ACTIVITY
Pull every line containing "library" from the entries.

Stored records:
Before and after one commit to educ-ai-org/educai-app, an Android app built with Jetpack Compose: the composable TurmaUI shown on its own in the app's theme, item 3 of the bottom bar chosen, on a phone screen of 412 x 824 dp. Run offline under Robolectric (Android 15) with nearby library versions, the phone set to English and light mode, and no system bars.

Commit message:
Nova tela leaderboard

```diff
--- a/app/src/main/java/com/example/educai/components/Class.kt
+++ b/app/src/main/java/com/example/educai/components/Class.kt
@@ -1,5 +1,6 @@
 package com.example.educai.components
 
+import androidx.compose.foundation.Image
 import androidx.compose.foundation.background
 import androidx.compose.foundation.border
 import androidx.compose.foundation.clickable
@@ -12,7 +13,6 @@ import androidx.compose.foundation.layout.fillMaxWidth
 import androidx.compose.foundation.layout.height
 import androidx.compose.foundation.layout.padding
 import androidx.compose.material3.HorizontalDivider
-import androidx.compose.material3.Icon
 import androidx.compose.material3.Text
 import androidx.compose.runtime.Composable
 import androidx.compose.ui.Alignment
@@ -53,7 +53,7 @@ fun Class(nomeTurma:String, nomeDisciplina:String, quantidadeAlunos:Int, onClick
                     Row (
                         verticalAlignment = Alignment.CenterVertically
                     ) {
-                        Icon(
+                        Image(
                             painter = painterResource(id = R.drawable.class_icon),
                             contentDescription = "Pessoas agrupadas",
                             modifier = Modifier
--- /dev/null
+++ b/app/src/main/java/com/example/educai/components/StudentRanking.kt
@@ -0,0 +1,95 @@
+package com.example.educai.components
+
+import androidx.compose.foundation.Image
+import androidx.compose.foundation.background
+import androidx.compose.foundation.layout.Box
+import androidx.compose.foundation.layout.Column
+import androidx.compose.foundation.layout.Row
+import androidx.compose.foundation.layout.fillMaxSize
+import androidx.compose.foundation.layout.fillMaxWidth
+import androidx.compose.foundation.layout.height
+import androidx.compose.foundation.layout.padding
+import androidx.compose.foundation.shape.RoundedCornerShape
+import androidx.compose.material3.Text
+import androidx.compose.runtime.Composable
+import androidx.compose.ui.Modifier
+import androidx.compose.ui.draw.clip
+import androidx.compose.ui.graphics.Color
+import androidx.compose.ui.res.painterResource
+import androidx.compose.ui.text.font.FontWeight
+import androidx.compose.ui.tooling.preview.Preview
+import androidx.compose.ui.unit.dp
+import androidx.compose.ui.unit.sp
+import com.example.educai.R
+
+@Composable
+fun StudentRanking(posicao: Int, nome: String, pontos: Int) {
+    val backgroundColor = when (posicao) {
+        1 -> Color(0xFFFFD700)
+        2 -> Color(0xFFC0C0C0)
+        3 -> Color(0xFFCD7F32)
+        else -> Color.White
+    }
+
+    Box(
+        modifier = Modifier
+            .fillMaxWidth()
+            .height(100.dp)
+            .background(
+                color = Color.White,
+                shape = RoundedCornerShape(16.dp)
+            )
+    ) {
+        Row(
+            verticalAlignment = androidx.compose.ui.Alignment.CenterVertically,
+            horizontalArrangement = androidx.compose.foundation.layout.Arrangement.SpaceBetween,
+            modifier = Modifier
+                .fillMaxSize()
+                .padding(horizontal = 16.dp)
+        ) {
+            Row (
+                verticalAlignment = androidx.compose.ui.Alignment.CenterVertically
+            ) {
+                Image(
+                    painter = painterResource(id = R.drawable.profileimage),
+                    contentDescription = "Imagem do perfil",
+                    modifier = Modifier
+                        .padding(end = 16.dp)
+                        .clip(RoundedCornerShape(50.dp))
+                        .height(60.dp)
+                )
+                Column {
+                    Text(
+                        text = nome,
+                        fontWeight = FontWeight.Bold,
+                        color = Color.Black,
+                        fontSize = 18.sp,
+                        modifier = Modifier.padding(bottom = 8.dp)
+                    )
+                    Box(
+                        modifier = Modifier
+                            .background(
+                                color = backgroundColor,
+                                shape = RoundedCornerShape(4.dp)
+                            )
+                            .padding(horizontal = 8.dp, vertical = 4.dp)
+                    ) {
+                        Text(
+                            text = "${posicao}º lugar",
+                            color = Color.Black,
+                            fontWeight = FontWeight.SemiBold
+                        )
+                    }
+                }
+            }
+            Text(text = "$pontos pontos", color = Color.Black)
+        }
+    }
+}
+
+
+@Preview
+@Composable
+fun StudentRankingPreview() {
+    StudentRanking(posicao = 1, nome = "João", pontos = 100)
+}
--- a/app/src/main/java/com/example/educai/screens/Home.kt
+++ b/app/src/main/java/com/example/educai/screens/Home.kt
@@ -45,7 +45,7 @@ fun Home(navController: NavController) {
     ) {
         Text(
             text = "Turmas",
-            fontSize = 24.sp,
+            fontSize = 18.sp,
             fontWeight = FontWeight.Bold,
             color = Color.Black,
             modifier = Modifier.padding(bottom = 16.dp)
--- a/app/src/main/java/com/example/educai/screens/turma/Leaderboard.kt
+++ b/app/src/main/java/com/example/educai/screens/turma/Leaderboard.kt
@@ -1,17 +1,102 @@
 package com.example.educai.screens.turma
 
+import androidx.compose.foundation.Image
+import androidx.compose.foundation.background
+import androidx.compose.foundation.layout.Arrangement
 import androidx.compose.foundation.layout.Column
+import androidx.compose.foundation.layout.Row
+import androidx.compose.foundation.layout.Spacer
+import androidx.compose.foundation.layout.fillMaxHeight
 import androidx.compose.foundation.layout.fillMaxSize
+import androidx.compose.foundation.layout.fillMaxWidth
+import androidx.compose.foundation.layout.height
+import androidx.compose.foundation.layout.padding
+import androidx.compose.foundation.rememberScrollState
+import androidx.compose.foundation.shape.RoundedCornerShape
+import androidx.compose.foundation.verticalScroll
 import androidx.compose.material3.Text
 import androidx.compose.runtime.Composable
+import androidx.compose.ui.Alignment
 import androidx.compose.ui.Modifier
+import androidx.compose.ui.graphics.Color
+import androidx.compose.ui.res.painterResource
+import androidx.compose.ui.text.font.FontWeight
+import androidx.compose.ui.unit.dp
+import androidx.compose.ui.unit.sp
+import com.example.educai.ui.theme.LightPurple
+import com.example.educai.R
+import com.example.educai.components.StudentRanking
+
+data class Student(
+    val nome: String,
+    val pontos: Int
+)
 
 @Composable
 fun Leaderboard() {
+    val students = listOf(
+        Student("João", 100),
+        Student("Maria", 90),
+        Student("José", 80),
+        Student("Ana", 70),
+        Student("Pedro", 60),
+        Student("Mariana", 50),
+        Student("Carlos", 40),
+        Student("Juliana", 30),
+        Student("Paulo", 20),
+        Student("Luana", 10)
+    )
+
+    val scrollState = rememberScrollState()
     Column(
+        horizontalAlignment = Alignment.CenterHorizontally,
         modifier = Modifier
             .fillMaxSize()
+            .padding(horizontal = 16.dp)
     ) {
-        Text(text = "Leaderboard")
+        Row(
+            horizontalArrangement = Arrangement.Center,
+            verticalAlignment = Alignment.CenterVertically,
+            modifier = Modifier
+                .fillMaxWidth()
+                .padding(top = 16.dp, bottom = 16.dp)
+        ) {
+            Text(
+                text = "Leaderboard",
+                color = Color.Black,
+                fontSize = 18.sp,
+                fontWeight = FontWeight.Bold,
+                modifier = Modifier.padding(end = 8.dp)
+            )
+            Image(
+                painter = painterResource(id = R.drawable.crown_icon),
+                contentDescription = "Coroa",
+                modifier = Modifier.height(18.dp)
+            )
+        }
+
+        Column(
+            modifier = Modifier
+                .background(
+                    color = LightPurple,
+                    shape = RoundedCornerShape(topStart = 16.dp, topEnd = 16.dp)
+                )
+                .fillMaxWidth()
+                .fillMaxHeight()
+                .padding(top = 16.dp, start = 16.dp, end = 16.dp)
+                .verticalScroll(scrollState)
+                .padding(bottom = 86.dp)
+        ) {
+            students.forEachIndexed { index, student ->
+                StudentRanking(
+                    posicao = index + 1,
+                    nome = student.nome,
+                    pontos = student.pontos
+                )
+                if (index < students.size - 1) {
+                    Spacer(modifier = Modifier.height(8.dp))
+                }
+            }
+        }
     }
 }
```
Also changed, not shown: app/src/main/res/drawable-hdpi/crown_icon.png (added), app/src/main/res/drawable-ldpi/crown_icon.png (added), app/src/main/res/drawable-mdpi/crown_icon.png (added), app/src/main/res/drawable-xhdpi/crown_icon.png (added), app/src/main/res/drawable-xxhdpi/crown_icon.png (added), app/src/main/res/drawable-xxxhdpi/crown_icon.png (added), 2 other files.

==

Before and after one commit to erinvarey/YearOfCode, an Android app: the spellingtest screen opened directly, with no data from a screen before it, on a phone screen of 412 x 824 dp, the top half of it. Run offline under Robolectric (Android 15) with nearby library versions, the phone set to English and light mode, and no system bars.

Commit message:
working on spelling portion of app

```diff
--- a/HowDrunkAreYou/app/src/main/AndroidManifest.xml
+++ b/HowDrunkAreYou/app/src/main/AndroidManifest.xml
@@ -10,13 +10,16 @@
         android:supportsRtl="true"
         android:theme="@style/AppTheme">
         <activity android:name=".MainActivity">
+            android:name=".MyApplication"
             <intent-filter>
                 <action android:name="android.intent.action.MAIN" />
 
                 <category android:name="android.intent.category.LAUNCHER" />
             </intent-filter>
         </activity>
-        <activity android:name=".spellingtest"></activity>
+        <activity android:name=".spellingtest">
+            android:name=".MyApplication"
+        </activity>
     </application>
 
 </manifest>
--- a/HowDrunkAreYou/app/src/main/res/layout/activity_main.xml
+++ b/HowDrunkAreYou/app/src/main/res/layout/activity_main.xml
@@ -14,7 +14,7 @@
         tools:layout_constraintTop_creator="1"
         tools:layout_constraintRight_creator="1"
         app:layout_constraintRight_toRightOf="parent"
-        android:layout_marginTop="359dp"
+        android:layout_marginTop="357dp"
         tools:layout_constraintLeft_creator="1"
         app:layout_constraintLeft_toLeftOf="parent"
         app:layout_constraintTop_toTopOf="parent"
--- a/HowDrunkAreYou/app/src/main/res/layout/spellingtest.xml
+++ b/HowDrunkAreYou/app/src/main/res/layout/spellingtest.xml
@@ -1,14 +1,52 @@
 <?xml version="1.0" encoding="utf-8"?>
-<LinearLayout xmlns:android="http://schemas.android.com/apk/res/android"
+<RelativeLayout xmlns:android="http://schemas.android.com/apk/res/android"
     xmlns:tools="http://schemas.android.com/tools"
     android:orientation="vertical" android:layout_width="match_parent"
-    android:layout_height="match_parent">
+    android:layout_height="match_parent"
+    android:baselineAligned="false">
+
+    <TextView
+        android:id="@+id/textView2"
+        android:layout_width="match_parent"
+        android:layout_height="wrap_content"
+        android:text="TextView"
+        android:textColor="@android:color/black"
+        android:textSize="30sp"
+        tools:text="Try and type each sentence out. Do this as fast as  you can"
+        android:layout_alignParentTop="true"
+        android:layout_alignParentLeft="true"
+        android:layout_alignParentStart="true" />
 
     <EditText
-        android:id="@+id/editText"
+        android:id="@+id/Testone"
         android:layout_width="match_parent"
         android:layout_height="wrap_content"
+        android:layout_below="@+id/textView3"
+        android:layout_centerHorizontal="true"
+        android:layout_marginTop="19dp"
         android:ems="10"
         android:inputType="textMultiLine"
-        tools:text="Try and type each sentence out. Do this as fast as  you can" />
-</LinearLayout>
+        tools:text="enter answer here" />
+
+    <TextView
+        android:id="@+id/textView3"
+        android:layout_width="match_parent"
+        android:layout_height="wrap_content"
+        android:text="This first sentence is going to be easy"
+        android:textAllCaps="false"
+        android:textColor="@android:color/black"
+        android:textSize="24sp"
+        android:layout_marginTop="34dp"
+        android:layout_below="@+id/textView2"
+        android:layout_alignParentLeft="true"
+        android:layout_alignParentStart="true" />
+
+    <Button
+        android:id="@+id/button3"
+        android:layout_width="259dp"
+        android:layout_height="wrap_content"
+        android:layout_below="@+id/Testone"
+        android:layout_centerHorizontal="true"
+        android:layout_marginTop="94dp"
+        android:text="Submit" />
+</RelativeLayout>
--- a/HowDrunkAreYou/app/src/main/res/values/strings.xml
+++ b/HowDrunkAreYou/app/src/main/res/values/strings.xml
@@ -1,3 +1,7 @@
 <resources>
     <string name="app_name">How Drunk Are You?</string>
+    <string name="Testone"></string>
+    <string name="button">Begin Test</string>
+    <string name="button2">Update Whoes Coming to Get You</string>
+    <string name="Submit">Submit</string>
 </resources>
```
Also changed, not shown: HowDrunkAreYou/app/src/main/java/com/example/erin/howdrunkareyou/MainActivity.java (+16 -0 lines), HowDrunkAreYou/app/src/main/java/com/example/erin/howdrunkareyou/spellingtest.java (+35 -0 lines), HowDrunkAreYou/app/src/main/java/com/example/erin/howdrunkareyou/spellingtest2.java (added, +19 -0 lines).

RESULT OF THIS TASK
Before and after one commit to educ-ai-org/educai-app, an Android app built with Jetpack Compose: the composable TurmaUI shown on its own in the app's theme, item 3 of the bottom bar chosen, on a phone screen of 412 x 824 dp. Run offline under Robolectric (Android 15) with nearby library versions, the phone set to English and light mode, and no system bars.
Before and after one commit to erinvarey/YearOfCode, an Android app: the spellingtest screen opened directly, with no data from a screen before it, on a phone screen of 412 x 824 dp, the top half of it. Run offline under Robolectric (Android 15) with nearby library versions, the phone set to English and light mode, and no system bars.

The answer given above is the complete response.